Winning with customers requires that businesses move beyond building preference for a brand, even beyond building loyalty. Consumers donâ€™t want to consume, they want to love. They want to engage on an emotional level, in a way that is relevant.
Most marketers accept the idea that personalization is the future of brand-consumer communications. That requires a fundamental change in how marketers think about their consumers and how they measure success.
By understanding what is unique to them and leveraging that knowledge to build constructive dialogue, brands can cultivate a relationship that engenders loyalty.
Many marketers already have the tools they need to realize the benefits of personalization, but most insist on using the same tired techniques when examining â€œaverageâ€ consumer behavior. The myth persists that consumers within the same demographic will behave in identical ways.
For example, the â€œaverage 32-year-old femaleâ€ evokes a snapshot image of a married mother of two in a middle-income household of four.
Picture this: Anna is 32, single and earns $90,000 a year. Her grocery trips tend to be frequent and quick, and Anna spends little time meandering through the aisles. Instead, she moves deliberately, straight from fresh produce, to cheese and wine, to frozen meals, stopping for a few items in the personal-care section as she checks off her list.
Now another picture: Julia is 32. She and her husband both pool an annual income of about $150,000. Their schedules are packed with extracurricular activities for their four children. Julia grocery shops just a few times a month. She scours aisles for new convenient but healthy products, browses the magazine aisle, and, as a treat, grabs a latte at the Starbucks kiosk.
In reality, the commonly held view of a 32-year-old female can be wildly different from how actual people in that demographic engage with a brand. Not only do Anna and Juliaâ€™s lifestyles diverge from that of the â€œaverageâ€ 32-year-old woman, but their behavior is much different.

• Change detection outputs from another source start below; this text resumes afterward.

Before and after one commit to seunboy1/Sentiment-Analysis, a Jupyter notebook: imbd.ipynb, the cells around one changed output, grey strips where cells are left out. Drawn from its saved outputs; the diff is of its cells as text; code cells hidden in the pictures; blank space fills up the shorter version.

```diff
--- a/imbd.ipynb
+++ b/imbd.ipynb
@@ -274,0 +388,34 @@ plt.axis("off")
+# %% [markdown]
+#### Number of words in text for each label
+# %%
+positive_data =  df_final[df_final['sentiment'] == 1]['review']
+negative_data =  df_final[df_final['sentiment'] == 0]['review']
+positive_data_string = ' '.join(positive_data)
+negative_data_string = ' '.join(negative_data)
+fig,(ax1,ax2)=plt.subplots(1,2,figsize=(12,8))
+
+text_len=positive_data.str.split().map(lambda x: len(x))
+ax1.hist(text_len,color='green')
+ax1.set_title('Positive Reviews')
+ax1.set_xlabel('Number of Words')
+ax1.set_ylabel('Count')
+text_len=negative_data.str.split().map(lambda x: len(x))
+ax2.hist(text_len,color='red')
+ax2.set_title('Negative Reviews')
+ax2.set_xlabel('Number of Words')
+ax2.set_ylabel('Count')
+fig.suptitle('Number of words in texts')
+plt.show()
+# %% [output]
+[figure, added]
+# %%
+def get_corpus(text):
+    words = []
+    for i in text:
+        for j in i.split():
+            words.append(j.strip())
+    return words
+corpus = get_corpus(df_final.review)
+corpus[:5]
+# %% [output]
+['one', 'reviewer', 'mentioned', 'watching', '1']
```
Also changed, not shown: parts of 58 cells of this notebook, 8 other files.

Consumer research often reveals a frustrating disconnect between perception and reality — what consumers claim to want and what they actually purchase.
Even if they are demographically similar, consumer needs and preferences for engagement can vary dramatically. For instance, one segment might appreciate convenient options and prefer to print digital coupons; another could seek healthier solutions and find value in health-related articles, while others may seek meal solutions through dish-pairing suggestions and recipes.

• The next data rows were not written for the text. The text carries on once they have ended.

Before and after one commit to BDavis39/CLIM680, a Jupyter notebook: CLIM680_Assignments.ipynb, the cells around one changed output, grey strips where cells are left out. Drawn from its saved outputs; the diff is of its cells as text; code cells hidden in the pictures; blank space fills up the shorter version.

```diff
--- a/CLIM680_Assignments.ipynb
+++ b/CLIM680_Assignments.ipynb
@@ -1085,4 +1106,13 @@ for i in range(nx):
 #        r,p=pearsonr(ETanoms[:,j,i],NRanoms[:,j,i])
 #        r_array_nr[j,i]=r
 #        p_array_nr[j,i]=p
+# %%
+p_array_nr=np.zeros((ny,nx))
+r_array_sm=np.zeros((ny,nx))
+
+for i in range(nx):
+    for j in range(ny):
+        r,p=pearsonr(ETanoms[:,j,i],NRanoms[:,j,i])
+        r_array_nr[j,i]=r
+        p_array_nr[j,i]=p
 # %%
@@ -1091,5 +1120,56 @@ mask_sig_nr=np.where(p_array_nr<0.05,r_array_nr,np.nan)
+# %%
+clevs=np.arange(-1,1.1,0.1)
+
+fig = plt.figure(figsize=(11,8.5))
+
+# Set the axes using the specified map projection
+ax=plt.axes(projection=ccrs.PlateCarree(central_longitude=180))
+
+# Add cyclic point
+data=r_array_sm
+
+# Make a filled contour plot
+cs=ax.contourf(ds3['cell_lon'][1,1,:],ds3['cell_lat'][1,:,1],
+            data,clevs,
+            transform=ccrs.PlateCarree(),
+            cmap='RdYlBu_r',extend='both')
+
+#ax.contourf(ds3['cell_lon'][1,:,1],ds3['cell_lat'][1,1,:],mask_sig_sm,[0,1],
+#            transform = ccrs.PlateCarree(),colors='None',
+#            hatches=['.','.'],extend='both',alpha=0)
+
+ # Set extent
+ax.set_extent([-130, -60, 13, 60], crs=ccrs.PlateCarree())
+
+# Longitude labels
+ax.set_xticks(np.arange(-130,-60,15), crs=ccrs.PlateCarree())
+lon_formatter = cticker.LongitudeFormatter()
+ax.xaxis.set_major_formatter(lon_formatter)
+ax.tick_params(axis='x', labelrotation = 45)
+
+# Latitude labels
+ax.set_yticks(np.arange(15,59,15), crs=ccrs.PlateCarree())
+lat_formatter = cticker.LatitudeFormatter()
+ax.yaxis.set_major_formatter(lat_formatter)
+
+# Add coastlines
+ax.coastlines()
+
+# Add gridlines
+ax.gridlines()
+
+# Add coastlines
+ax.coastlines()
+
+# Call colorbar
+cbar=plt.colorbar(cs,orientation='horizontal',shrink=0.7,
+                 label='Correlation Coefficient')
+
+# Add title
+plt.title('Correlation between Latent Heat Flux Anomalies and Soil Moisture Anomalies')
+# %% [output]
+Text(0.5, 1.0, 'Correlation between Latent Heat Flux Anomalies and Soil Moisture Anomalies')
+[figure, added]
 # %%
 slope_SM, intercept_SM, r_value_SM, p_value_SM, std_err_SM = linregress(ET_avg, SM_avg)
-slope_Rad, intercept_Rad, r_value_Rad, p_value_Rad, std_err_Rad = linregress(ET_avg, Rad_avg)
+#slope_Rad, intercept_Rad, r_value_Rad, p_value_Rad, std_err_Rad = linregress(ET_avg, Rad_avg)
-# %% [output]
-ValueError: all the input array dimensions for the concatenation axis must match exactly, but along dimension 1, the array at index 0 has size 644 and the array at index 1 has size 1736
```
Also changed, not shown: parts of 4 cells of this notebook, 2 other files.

By looking at the differences and similarities in purchases and online conduct, behavioral-driven segments let communications focus on the lifestyle of the household as a conduit for delivering value and rewards.
Appealing to consumersâ€™ unique needs and concerns enables brands to differentiate their message from irrelevant offers targeting the same demographic. It gives their audience a reason to open an email, engage with the brand and build constructive dialogue that rewards them for engaging.
Segmenting groups of subscribers according to their behavior lends itself naturally to customizing and delivering pertinent messages, and consequently, forging meaningful and enduring relationships with consumers.
When businesses turn to behavior-driven strategies, they are wisely shifting gears, moving away from relying on their communications to retain consumers and towards providing content consumers want to see.
Understanding consumers through their behaviors will more clearly separate the winners from the losers in the near future. Brands now have the power to interact directly with their consumers, and personalization can increase engagement, helping to add to a single, intimate view.
Consumers are telling us what they want. Itâ€™s our turn to show them weâ€™re listening.